**YOUR GOAL:** Check every line below for the string "form". Copy the ones that have it.

- Opening Delimiter -

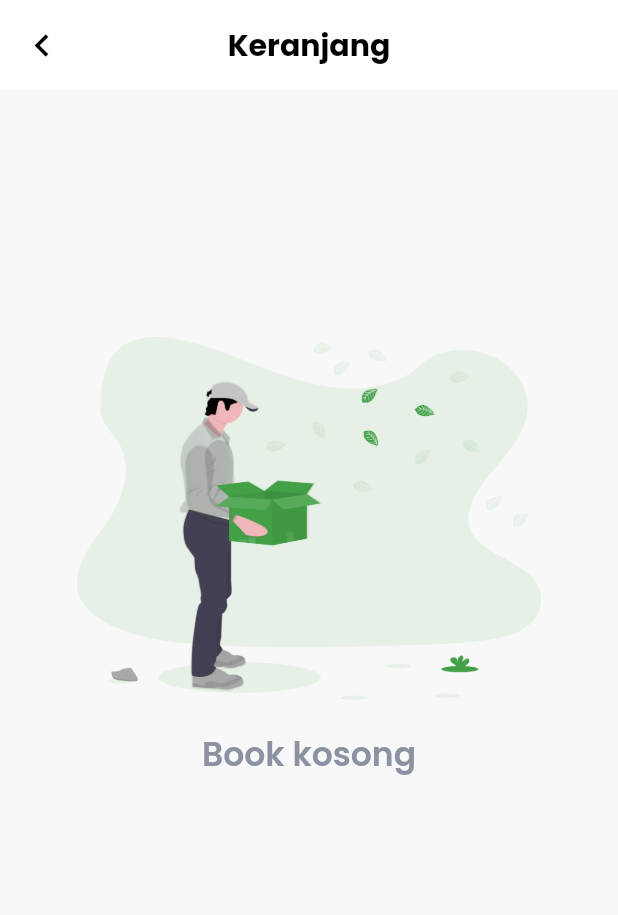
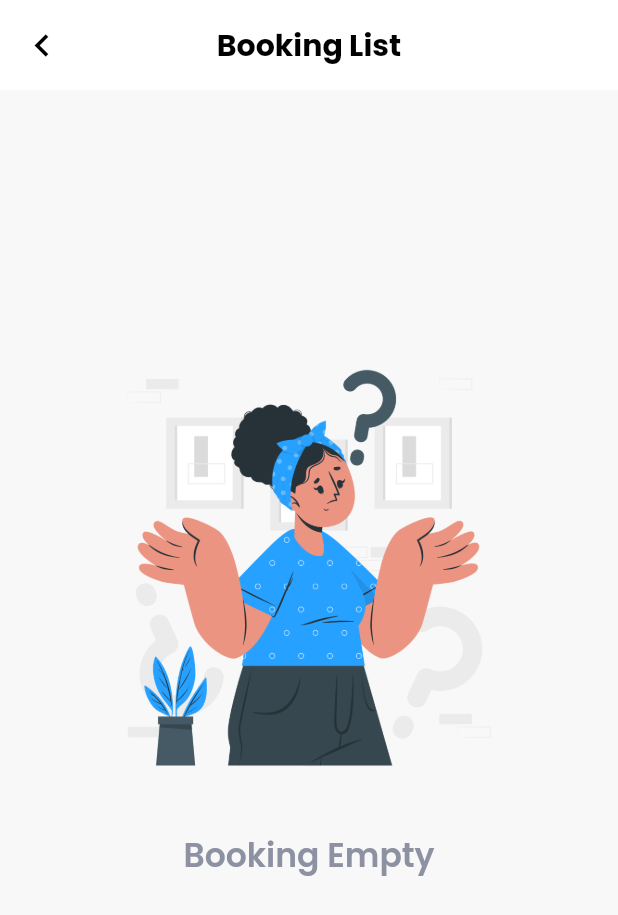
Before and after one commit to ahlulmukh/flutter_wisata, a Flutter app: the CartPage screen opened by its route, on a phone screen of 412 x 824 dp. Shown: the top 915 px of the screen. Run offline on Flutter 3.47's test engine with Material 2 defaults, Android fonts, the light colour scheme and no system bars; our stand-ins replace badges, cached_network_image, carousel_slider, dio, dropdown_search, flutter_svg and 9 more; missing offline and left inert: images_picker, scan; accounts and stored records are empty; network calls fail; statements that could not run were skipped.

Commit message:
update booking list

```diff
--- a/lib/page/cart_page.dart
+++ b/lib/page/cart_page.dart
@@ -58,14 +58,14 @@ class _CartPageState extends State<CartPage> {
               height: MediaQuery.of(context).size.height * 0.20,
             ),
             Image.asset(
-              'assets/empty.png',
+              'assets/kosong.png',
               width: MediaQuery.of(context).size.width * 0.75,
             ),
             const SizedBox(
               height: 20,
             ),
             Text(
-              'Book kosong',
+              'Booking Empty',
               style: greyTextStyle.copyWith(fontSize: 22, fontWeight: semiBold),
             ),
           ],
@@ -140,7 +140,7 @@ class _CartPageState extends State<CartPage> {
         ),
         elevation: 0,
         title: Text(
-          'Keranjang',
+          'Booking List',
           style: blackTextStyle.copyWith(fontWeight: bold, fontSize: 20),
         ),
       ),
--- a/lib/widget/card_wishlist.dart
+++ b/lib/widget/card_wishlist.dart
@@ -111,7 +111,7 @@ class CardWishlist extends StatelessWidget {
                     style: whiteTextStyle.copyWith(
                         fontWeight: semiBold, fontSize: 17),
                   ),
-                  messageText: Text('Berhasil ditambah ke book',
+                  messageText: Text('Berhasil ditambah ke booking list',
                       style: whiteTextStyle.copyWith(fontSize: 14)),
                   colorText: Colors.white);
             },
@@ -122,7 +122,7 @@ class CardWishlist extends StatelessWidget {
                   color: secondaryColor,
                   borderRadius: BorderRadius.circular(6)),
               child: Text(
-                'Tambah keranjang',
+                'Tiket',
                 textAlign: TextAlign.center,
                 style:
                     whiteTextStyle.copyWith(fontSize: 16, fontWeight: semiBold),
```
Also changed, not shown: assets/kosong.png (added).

- Closing Delimiter -
- Opening Delimiter -

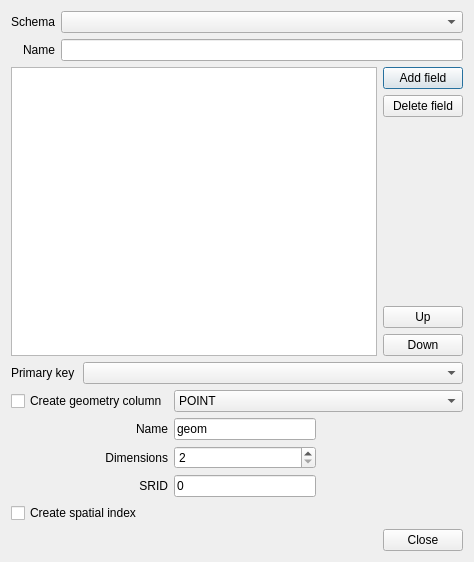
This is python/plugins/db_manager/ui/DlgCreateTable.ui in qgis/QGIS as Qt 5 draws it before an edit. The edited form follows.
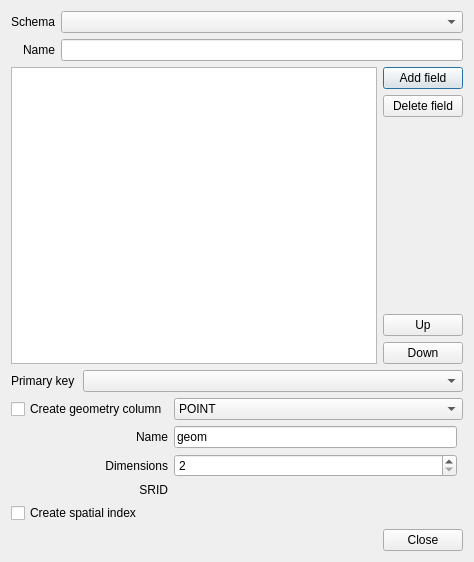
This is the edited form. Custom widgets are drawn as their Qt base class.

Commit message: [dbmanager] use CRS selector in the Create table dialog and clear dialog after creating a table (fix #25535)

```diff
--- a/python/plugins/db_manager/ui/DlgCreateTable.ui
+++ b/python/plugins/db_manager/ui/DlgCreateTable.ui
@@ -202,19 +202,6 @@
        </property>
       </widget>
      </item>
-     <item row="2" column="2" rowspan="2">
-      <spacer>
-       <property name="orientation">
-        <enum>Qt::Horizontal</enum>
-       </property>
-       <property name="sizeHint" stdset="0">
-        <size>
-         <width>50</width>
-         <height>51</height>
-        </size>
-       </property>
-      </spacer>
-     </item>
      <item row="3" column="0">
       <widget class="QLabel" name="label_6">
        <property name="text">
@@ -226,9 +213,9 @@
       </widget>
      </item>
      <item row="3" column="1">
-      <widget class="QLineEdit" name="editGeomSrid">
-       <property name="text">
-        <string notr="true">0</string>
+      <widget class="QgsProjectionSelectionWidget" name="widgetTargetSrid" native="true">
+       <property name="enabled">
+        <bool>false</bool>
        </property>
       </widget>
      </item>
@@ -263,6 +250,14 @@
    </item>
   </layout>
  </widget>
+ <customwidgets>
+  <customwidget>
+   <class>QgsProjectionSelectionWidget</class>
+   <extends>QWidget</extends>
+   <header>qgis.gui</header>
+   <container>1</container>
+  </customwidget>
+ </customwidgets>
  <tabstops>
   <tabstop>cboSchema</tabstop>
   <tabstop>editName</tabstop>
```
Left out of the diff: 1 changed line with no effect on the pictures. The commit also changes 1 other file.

- Closing Delimiter -
- Opening Delimiter -

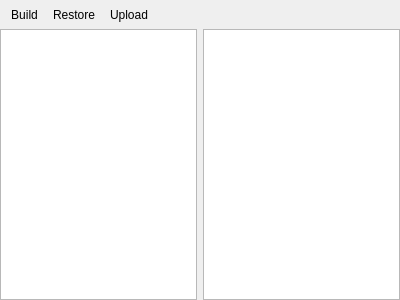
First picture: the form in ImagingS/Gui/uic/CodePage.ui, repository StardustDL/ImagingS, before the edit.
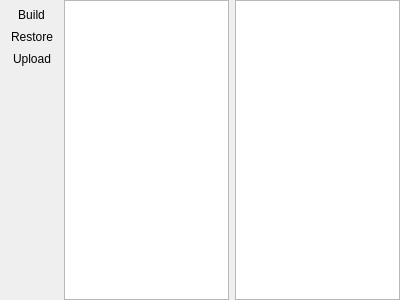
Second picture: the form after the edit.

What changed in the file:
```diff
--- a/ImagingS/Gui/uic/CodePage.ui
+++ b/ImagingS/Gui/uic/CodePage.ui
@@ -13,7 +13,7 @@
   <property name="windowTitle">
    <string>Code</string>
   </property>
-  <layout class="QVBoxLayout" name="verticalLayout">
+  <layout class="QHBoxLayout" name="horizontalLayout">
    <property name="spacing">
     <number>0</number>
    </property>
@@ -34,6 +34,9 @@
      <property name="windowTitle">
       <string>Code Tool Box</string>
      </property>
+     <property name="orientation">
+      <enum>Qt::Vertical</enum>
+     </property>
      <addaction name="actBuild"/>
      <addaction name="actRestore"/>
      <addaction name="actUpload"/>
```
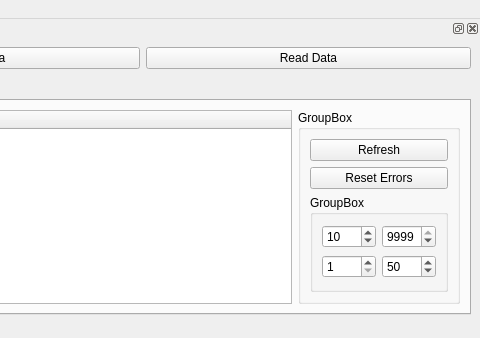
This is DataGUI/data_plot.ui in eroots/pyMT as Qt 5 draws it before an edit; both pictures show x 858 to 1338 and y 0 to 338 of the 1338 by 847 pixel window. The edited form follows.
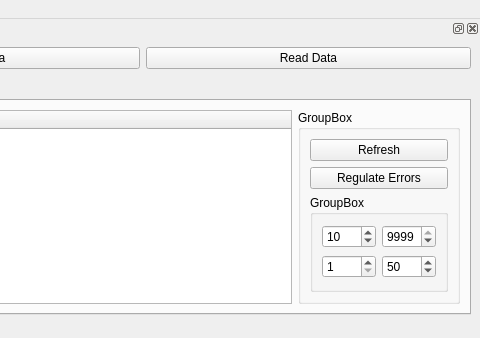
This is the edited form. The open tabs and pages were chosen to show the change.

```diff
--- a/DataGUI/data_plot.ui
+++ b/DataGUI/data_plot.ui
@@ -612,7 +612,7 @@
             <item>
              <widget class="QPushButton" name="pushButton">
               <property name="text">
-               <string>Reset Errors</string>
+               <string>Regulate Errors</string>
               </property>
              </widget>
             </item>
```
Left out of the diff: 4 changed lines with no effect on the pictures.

- Closing Delimiter -

**TASK SOLUTION:**
This is python/plugins/db_manager/ui/DlgCreateTable.ui in qgis/QGIS as Qt 5 draws it before an edit. The edited form follows.
This is the edited form. Custom widgets are drawn as their Qt base class.
First picture: the form in ImagingS/Gui/uic/CodePage.ui, repository StardustDL/ImagingS, before the edit.
Second picture: the form after the edit.
This is DataGUI/data_plot.ui in eroots/pyMT as Qt 5 draws it before an edit; both pictures show x 858 to 1338 and y 0 to 338 of the 1338 by 847 pixel window. The edited form follows.
This is the edited form. The open tabs and pages were chosen to show the change.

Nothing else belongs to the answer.